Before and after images
******************************

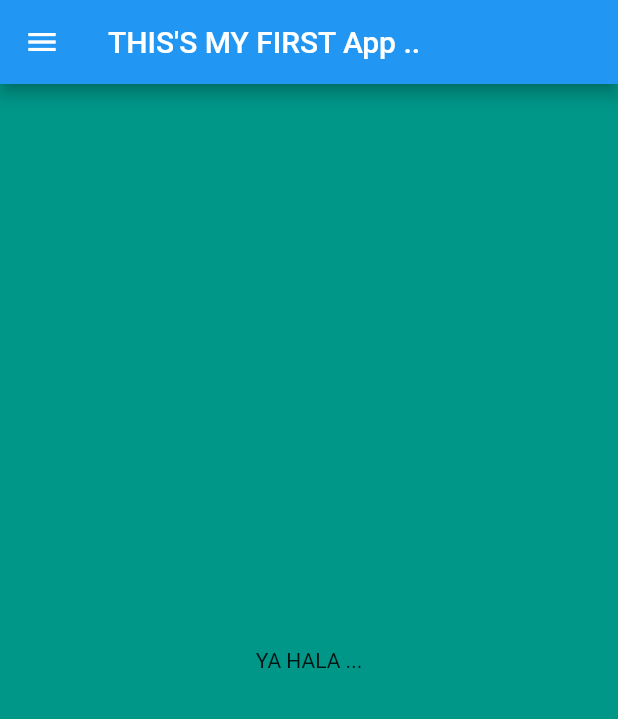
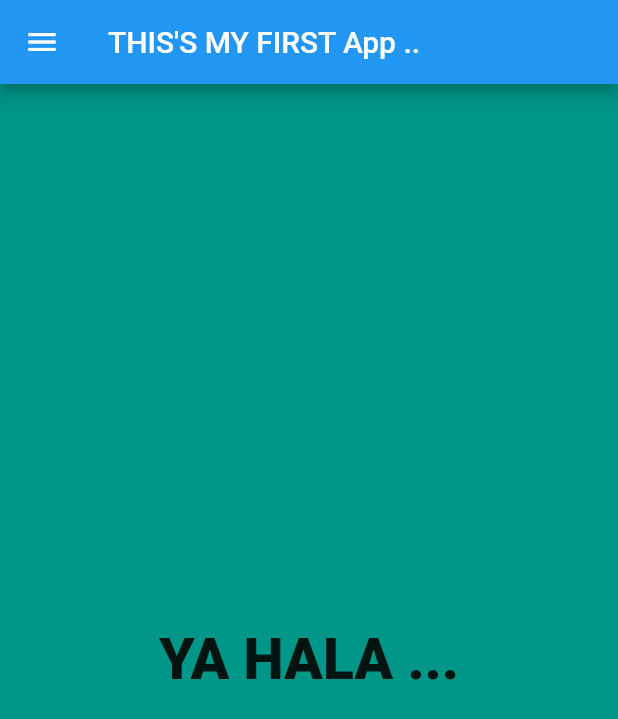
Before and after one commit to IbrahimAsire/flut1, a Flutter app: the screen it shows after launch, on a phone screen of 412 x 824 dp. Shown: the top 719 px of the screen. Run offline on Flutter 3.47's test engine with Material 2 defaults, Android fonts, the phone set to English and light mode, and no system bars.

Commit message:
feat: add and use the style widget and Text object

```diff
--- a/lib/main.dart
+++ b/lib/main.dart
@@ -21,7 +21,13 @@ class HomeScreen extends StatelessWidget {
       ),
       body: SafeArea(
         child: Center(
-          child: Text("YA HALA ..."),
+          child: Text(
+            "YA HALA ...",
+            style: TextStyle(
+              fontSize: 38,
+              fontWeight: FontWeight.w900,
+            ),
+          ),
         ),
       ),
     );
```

******************************

ABOUT THIS TASK: With the images omitted, retype the records above exactly.

TASK ANSWER:
Before and after one commit to IbrahimAsire/flut1, a Flutter app: the screen it shows after launch, on a phone screen of 412 x 824 dp. Shown: the top 719 px of the screen. Run offline on Flutter 3.47's test engine with Material 2 defaults, Android fonts, the phone set to English and light mode, and no system bars.

Commit message:
feat: add and use the style widget and Text object

```diff
--- a/lib/main.dart
+++ b/lib/main.dart
@@ -21,7 +21,13 @@ class HomeScreen extends StatelessWidget {
       ),
       body: SafeArea(
         child: Center(
-          child: Text("YA HALA ..."),
+          child: Text(
+            "YA HALA ...",
+            style: TextStyle(
+              fontSize: 38,
+              fontWeight: FontWeight.w900,
+            ),
+          ),
         ),
       ),
     );
```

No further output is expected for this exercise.